There is one thing that clearly stands out here. Lorillard now leads in all seven categories. I'm pretty sure that this is the first time that there has been only one leader in all of the categories. When I last updated this table, three of the four names had some sort of lead. Philip Morris led in both the revenue and earnings growth categories for 2014, while Reynolds led in dividend yield.

Philip Morris's growth expectations have come down after its poor second quarter report. Analysts now expect just 0.2% revenue growth this year, compared to 2.6% growth at my last update. The 2014 revenue growth figure has been cut from 5.4% to 5.1% as well, bringing the two-year total down from 8.1% to 5.3%. In terms of earnings per share growth, a similar pattern exists, with the two-year total down from 19.3% to 16.5%. Philip Morris stated that their overall business outlook remained the same, and that the earnings per share hit was all due to currency issues. While that may make investors feel a little better, stagnant net income and reduced cash flow are worrisome for now. I examined the impact of those two items in more depth in my above-linked quarterly earnings wrap-up.

Current Valuations:

You could have the greatest company on earth, with great growth, dividends, buybacks, etc., but that doesn't mean it will be the best investment. Sometimes, it all comes down to valuations. If that "greatest company" is just too expensive, it might not be worth it. As those who follow me know, Philip Morris's valuation is one item I've tracked extensively in the past. The following table shows valuation metrics for each company in this article, as of my last update and now.

You can see that Philip Morris's valuation rose since my last update. Part of that is the stock's rally of more than $2, but also it is due to the reduced expectations. Anyone that has read my continuous coverage of Philip Morris knows that PM shares trade at a premium. Investors have been willing to pay for the solid amount of growth and the sizable buyback. I've continued to track that premium, on both a price-to-sales and price-to-earnings basis, with the results found below (compared to my last update).
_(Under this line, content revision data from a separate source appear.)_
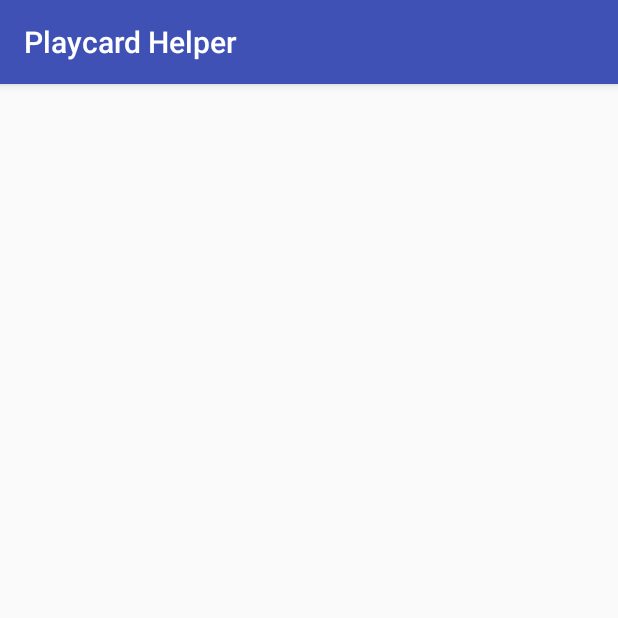
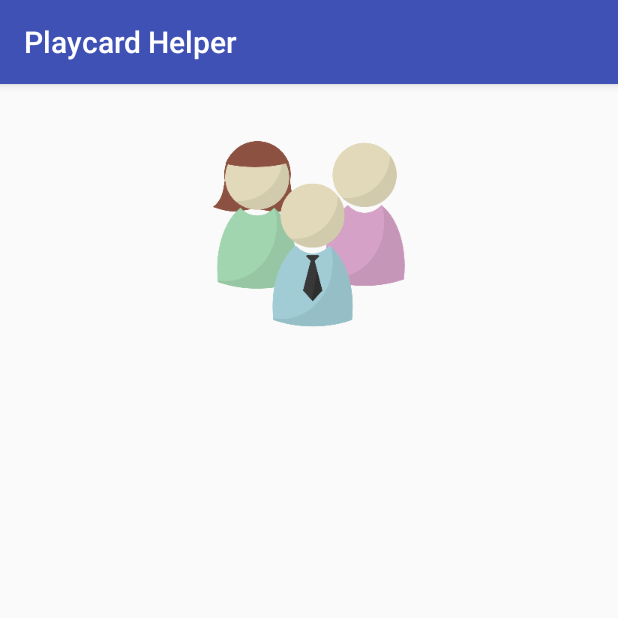
Before and after one commit to yidinghe/PlaycardHelper, an Android app: the screen it shows after launch (MainActivity), on a phone screen of 412 x 824 dp, the top half of it. Run offline under Robolectric (Android 15) with nearby library versions, the phone set to English and light mode, and no system bars.

Commit message:
Added MainActivity Icon.

```diff
--- a/PlaycardHelper/app/src/main/AndroidManifest.xml
+++ b/PlaycardHelper/app/src/main/AndroidManifest.xml
@@ -8,10 +8,9 @@
         android:label="@string/app_name"
         android:supportsRtl="true"
         android:theme="@style/AppTheme">
-        <activity android:name=".ui.MainActivity">
+        <activity android:name=".ui.activities.MainActivity">
             <intent-filter>
                 <action android:name="android.intent.action.MAIN" />
-
                 <category android:name="android.intent.category.LAUNCHER" />
             </intent-filter>
         </activity>
--- a/PlaycardHelper/app/src/main/kotlin/yidinghe/android/playcardhelper/ui/MainActivity.kt
+++ b/PlaycardHelper/app/src/main/kotlin/yidinghe/android/playcardhelper/ui/activities/MainActivity.kt
@@ -1,4 +1,4 @@
-package yidinghe.android.playcardhelper.ui
+package yidinghe.android.playcardhelper.ui.activities
 
 import android.support.v7.app.AppCompatActivity
 import android.os.Bundle
@@ -10,6 +10,5 @@ class MainActivity : AppCompatActivity() {
     override fun onCreate(savedInstanceState: Bundle?) {
         super.onCreate(savedInstanceState)
         setContentView(R.layout.activity_main)
-
     }
 }
--- a/PlaycardHelper/app/src/main/res/layout/activity_main.xml
+++ b/PlaycardHelper/app/src/main/res/layout/activity_main.xml
@@ -1,20 +1,26 @@
 <?xml version="1.0" encoding="utf-8"?>
 <RelativeLayout xmlns:android="http://schemas.android.com/apk/res/android"
-    xmlns:tools="http://schemas.android.com/tools"
     android:id="@+id/activity_main"
     android:layout_width="match_parent"
     android:layout_height="match_parent"
     android:paddingBottom="@dimen/activity_vertical_margin"
     android:paddingLeft="@dimen/activity_horizontal_margin"
     android:paddingRight="@dimen/activity_horizontal_margin"
-    android:paddingTop="@dimen/activity_vertical_margin"
-    tools:context="yidinghe.android.com.playcardhelper.ui.MainActivity">
+    android:paddingTop="@dimen/activity_vertical_margin">
+
+    <ImageView
+        android:id="@+id/image"
+        android:layout_width="wrap_content"
+        android:layout_height="wrap_content"
+        android:layout_centerHorizontal="true"
+        android:layout_margin="20dp"
+        android:background="@mipmap/users" />
 
     <android.support.v7.widget.RecyclerView
         android:id="@+id/recycler_view"
         style="@style/myRecyclerViewStyle"
         android:layout_width="match_parent"
         android:layout_height="wrap_content"
-        android:layout_alignParentBottom="true"
-        android:layout_alignParentStart="true" />
+        android:layout_alignParentStart="true"
+        android:layout_below="@+id/image" />
 </RelativeLayout>
```
Also changed, not shown: PlaycardHelper/app/src/main/res/mipmap-xxxhdpi/red_joker.png (added), PlaycardHelper/app/src/main/res/mipmap-xxxhdpi/users.png (added).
The premium has increased a bit, which is a little worrisome given how the growth prospects have declined. However, the premium we are at now is nowhere close to the highest point I've seen in the past couple of years, so that's a good sign.

Analysts say buy Philip Morris:

I always like to look at what the professional Wall Street analysts think when it comes to the names in this space. The following table shows the average analyst rating, where a 1.0 is a strong buy and a 3.0 is a hold. The table also shows the average, or mean, price target currently, and the upside to that target from Tuesday's close.

Philip Morris remains the analyst favorite. Since my last update, Philip Morris's and Altria's ratings have increased by 0.1, and Lorillard's is up by 0.2. A higher number is not good, because that means analysts are moving from buy ratings to neutral ratings. As was the case in my last update (and many of my updates), Philip Morris has the greatest upside to the average analyst target.

Final Thoughts:

Philip Morris shares have been very stagnant in recent weeks. While this name is an investor favorite, reduced expectations have some on the fence. We are a little over a month away from their next dividend announcement, which is expected to be a dividend raise. That will be the next catalyst for the stock, which hopefully will get Philip Morris shares moving again.

Source: Philip Morris Battling Reduced Expectations

Additional disclosure: Investors are always reminded that before making any investment, you should do your own proper due diligence on any name directly or indirectly mentioned in this article. Investors should also consider seeking advice from a broker or financial adviser before making any investment decisions. Any material in this article should be considered general information, and not relied on as a formal investment recommendation.